§ **Supplied data**
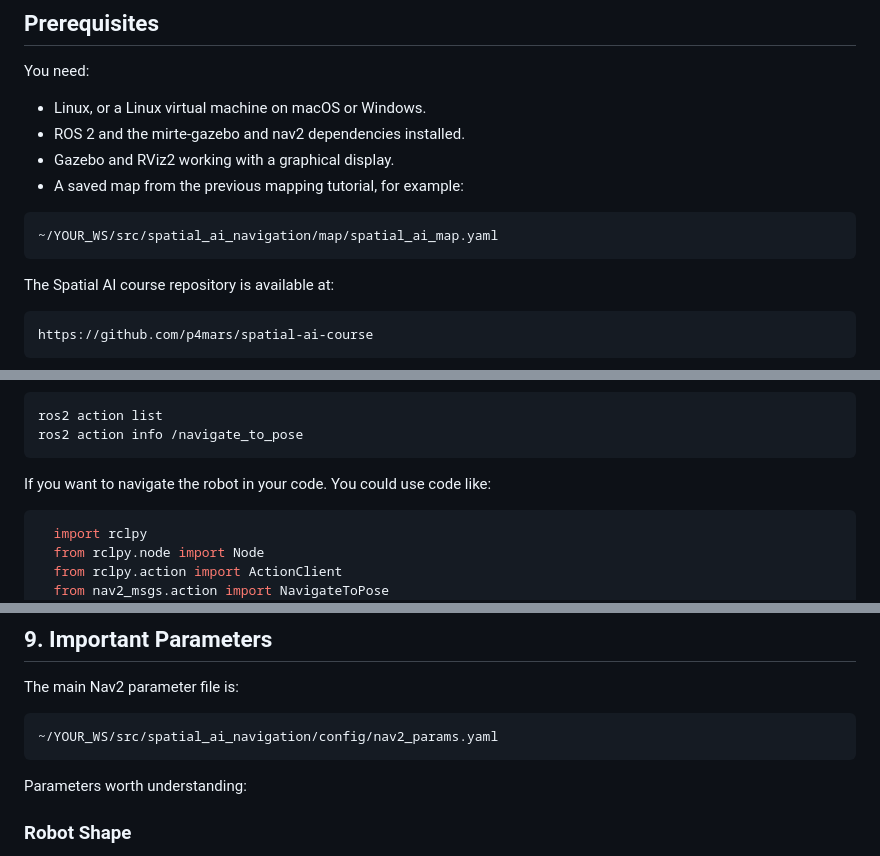
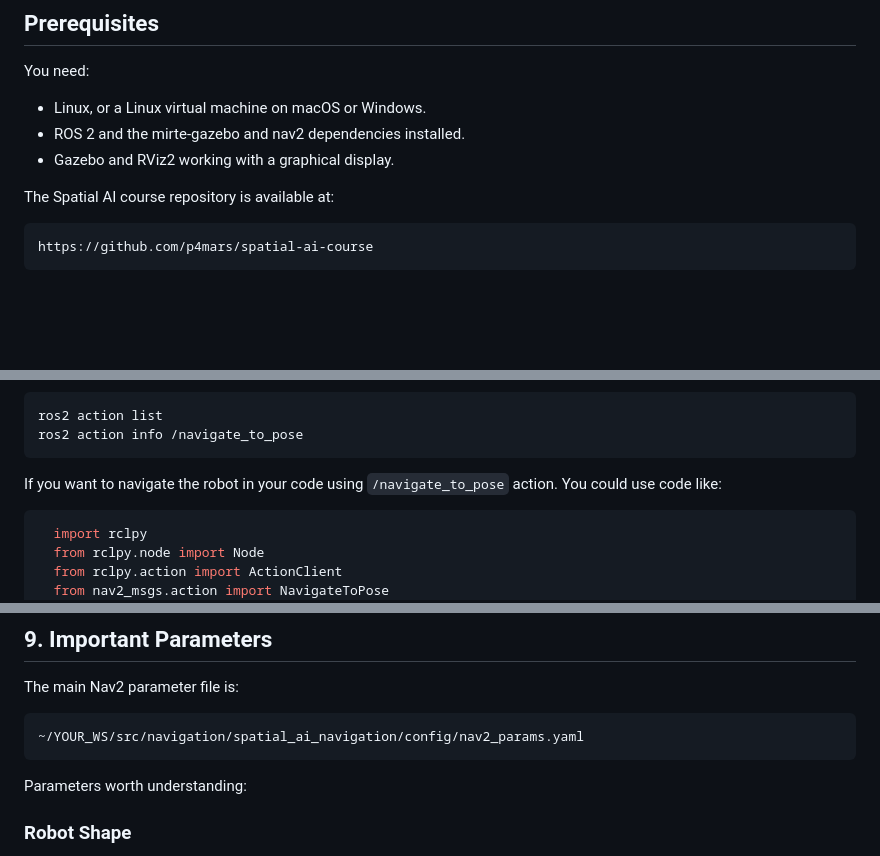
Before and after one commit to p4mars/spatial-ai-course, a Markdown page: tutorials/navigation/Tutorial.md, 3 parts joined by grey strips. GitHub-like rendering; blank space fills up the shorter version.

````diff
--- a/tutorials/navigation/Tutorial.md
+++ b/tutorials/navigation/Tutorial.md
@@ -23,11 +23,6 @@ You need:
 - Linux, or a Linux virtual machine on macOS or Windows.
 - ROS 2 and the mirte-gazebo and nav2 dependencies installed.
 - Gazebo and RViz2 working with a graphical display.
-- A saved map from the previous mapping tutorial, for example:
-
-```bash
-~/YOUR_WS/src/spatial_ai_navigation/map/spatial_ai_map.yaml
-```
 
 The Spatial AI course repository is available at:
 
@@ -177,7 +177,8 @@ ros2 action list
 ros2 action info /navigate_to_pose
 ```
 
-If you want to navigate the robot in your code. You could use code like:
+If you want to navigate the robot in your code using `/navigate_to_pose` action. You could use code like:
+
 ```python
   import rclpy
   from rclpy.node import Node
@@ -268,7 +269,7 @@ The local costmap is centered around the robot and moves with it.
 The main Nav2 parameter file is:
 
 ```bash
-~/YOUR_WS/src/spatial_ai_navigation/config/nav2_params.yaml
+~/YOUR_WS/src/navigation/spatial_ai_navigation/config/nav2_params.yaml
 ```
 
 Parameters worth understanding:
````
Also changed, not shown: other parts of tutorials/navigation/Tutorial.md (+14 -9 lines).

§ **Problem details**
Retype everything in the entries exactly except the pictures.

§ **Answer**
Before and after one commit to p4mars/spatial-ai-course, a Markdown page: tutorials/navigation/Tutorial.md, 3 parts joined by grey strips. GitHub-like rendering; blank space fills up the shorter version.

````diff
--- a/tutorials/navigation/Tutorial.md
+++ b/tutorials/navigation/Tutorial.md
@@ -23,11 +23,6 @@ You need:
 - Linux, or a Linux virtual machine on macOS or Windows.
 - ROS 2 and the mirte-gazebo and nav2 dependencies installed.
 - Gazebo and RViz2 working with a graphical display.
-- A saved map from the previous mapping tutorial, for example:
-
-```bash
-~/YOUR_WS/src/spatial_ai_navigation/map/spatial_ai_map.yaml
-```
 
 The Spatial AI course repository is available at:
 
@@ -177,7 +177,8 @@ ros2 action list
 ros2 action info /navigate_to_pose
 ```
 
-If you want to navigate the robot in your code. You could use code like:
+If you want to navigate the robot in your code using `/navigate_to_pose` action. You could use code like:
+
 ```python
   import rclpy
   from rclpy.node import Node
@@ -268,7 +269,7 @@ The local costmap is centered around the robot and moves with it.
 The main Nav2 parameter file is:
 
 ```bash
-~/YOUR_WS/src/spatial_ai_navigation/config/nav2_params.yaml
+~/YOUR_WS/src/navigation/spatial_ai_navigation/config/nav2_params.yaml
 ```
 
 Parameters worth understanding:
````
Also changed, not shown: other parts of tutorials/navigation/Tutorial.md (+14 -9 lines).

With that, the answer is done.